And speaking to reporters later, Mayrand cited evidence that three Conservative campaign workers in Guelph, Ont., refused to speak to investigators. 

Mayrand said that when individuals decline to be interviewed, it can’t always be characterized as refusing to co-operate. 

“What would concern me is if we detected a pattern where people systematically refuse to meet with investigators—even though they are not suspect, I should point out.'’

Lack of Co-operation

Mayrand was asked whether he saw a pattern. 

“I think there are cases, I think in Guelph there were a few cases that are now publicly documented and it is a concern that certainly the commissioner has expressed,” the chief electoral officer replied. 

“Basically, in some cases appointments are cancelled at the last minute. People who have agreed suddenly decide they don’t want to meet with the investigator. That adds time, delays, and makes the investigation a little bit more complex than it needed be.”

Mayrand agreed with Lukiwski that delays in getting to the bottom of the fraudulent robocalls are problematic, but said a lack of co-operation is at the root of the problem. 

“Again if we go back to this issue of justice delayed, justice denied, well, that’s where it starts, among other things.” 

Conservative party spokesman Fred DeLorey said in an email that the party has been co-operating. 

“We have been assisting Elections Canada from the beginning, including handing over any documents or records they’ve requested,” said DeLorey. 

He did not directly respond to a question about the court finding that an encrypted, password-protected Conservative database likely was used by unknown persons to commit widespread fraud. 

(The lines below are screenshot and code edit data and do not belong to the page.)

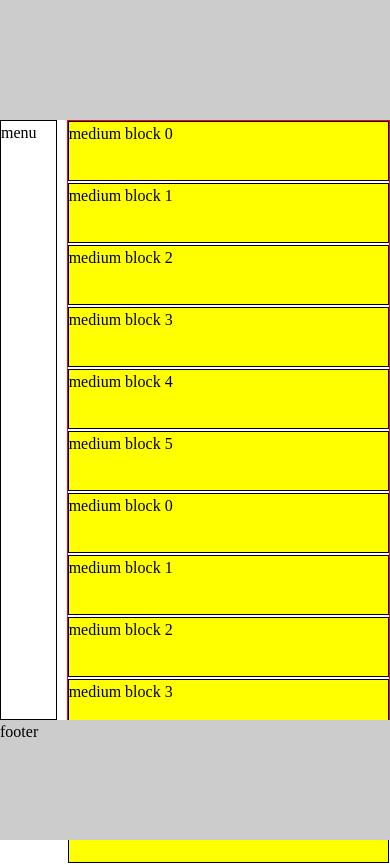
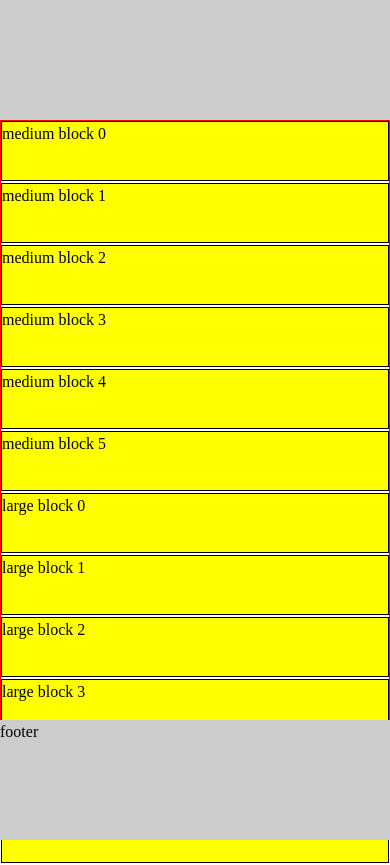
Before and after one commit to slayer12135293/gridlei, a website: page demo1.html in a window 390 px wide. Drawn offline with Linux system fonts and the light colour scheme.

Commit message:
updated demo page

```diff
--- a/css/site.css
+++ b/css/site.css
@@ -87,3 +87,17 @@ img {
     margin-left: auto;
     margin-right: auto;
 }
+
+.mobile-hide {
+    display: block;
+}
+
+@media screen and (max-width: 768px) {
+    .mobile-hide {
+        display: none;
+    }
+}
+
+@media screen and (min-width: 768px) and (max-width:980px) {}
+
+@media screen and (min-width: 980px) and (max-width:1200px) {}
--- a/demo1.html
+++ b/demo1.html
@@ -35,10 +35,16 @@
                 border: 1px solid black;
                 margin-bottom: 2px;
             }
+
+            @media screen and (max-width: 768px) {
+                .container-body {
+                    grid-column: span 12;
+                }
+            }
         </style>
 
         <div class="gl-container gl-use-grid">
-            <div class="container-menu">
+            <div class="container-menu mobile-hide">
                 menu
             </div>
             <div class="container-body">
@@ -53,12 +59,12 @@
                 </div>
 
                 <div class="gl-fuild-container gl-use-grid">
-                    <div class="demo-block gl-col-l">medium block 0</div>
-                    <div class="demo-block gl-col-l">medium block 1</div>
-                    <div class="demo-block gl-col-l">medium block 2</div>
-                    <div class="demo-block gl-col-l">medium block 3</div>
-                    <div class="demo-block gl-col-l">medium block 4</div>
-                    <div class="demo-block gl-col-l">medium block 5</div>
+                    <div class="demo-block gl-col-l">large block 0</div>
+                    <div class="demo-block gl-col-l">large block 1</div>
+                    <div class="demo-block gl-col-l">large block 2</div>
+                    <div class="demo-block gl-col-l">large block 3</div>
+                    <div class="demo-block gl-col-l">large block 4</div>
+                    <div class="demo-block gl-col-l">large block 5</div>
                 </div>
             </div>
         </div>
```
Also changed, not shown: README.md.
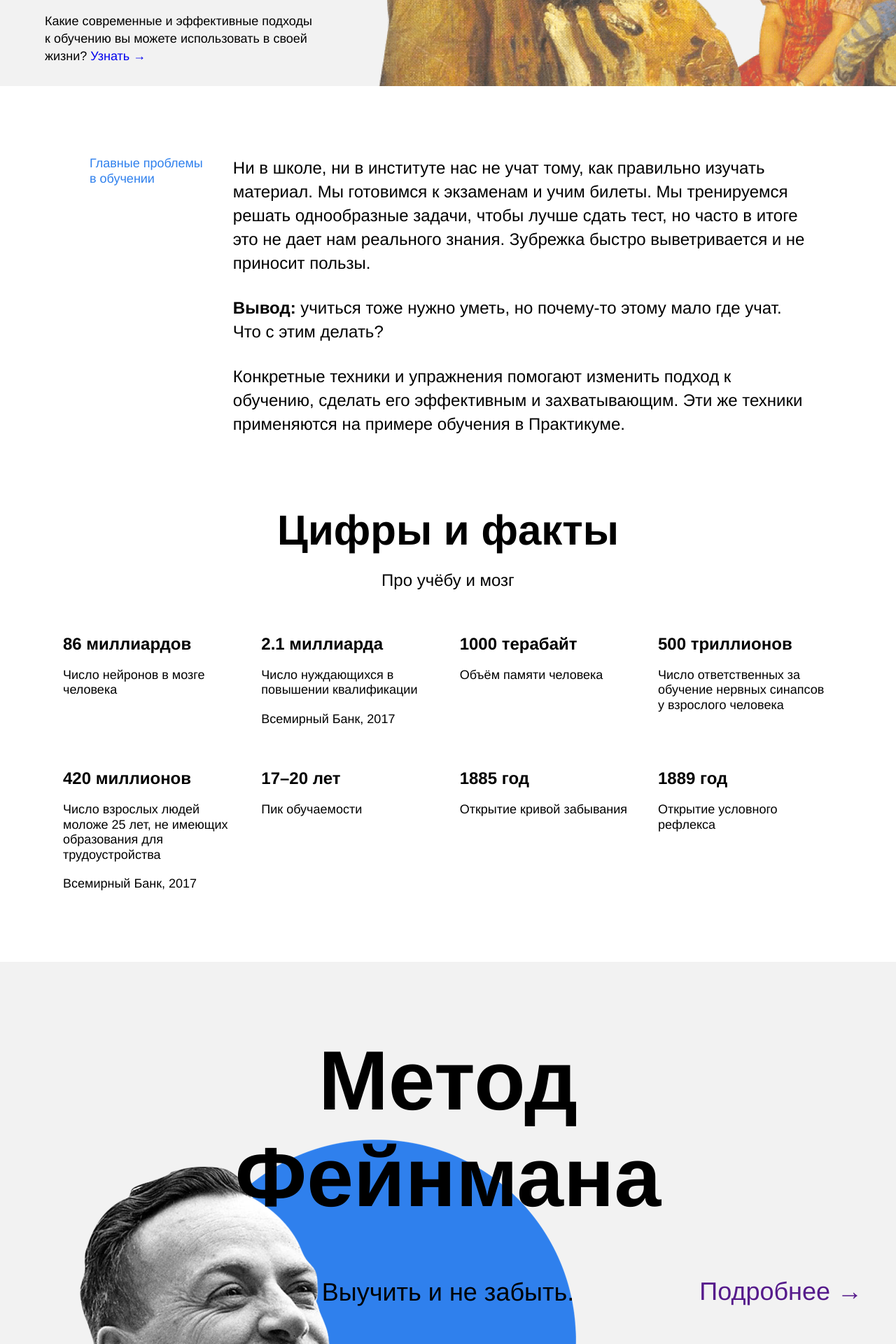
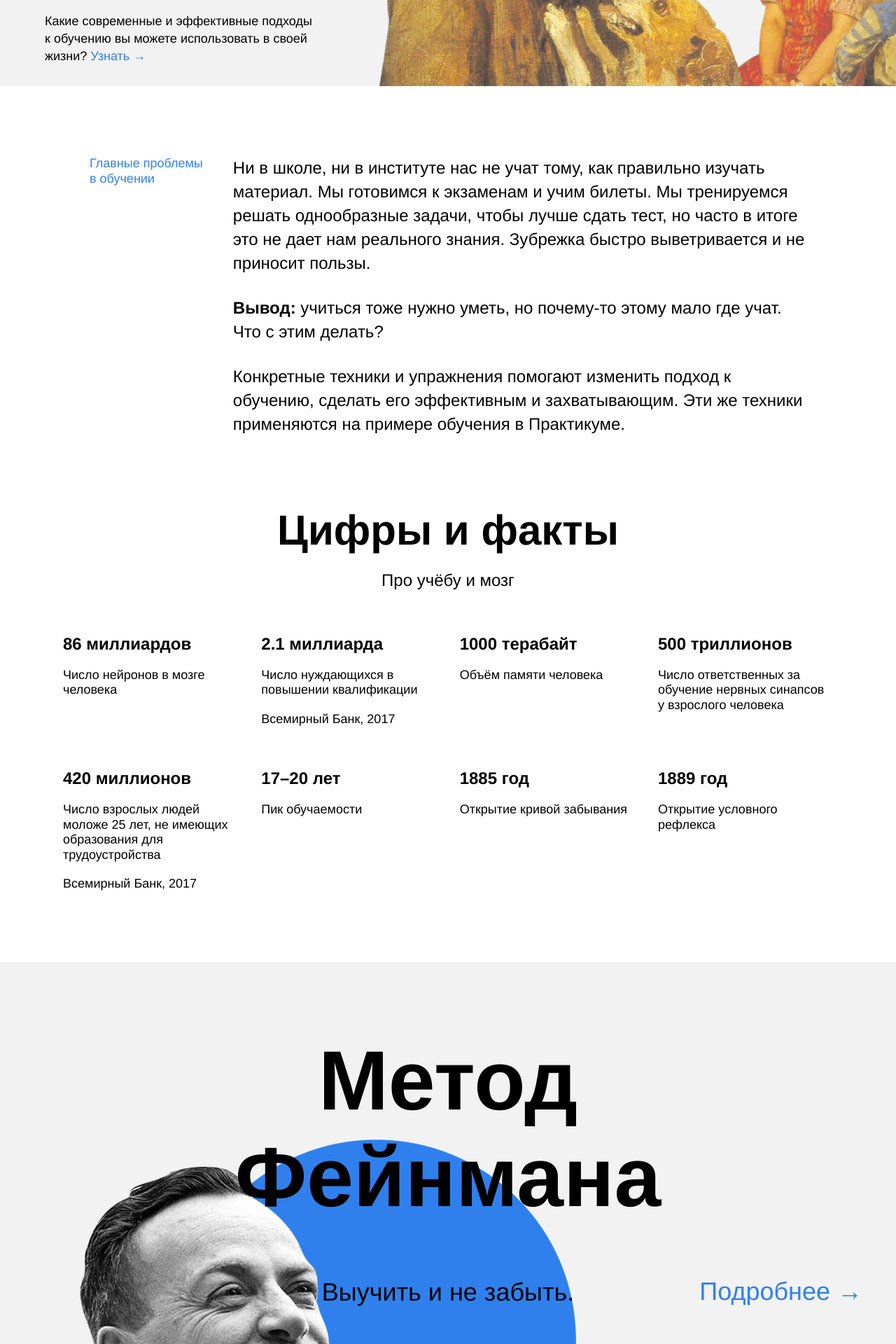
Before and after one commit to Dmitry-User/how-to-learn, a plain HTML site: page index.html in a window 1280 px wide. Shown: the part 633-2553 px from the top of the page at 70% size. Drawn offline with Linux system fonts and the light colour scheme.

Commit message:
feat:added color to links

```diff
--- a/styles/style.css
+++ b/styles/style.css
@@ -61,6 +61,7 @@
 
 .header__link {
   text-decoration: none;
+  color: #2f80ed;
 }
 
 .header__square-pic {
@@ -224,6 +225,7 @@
   line-height: 51px;
   font-size: 36px;
   font-weight: 400;
+  color: #2f80ed;
 }
 
 /* Стили секции feynman */
```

“The court was clear: neither the Conservative party, nor any of the six (Conservative) candidates, nor their agents engaged in any fraudulent activity,” wrote DeLorey. 

With files from The Canadian Press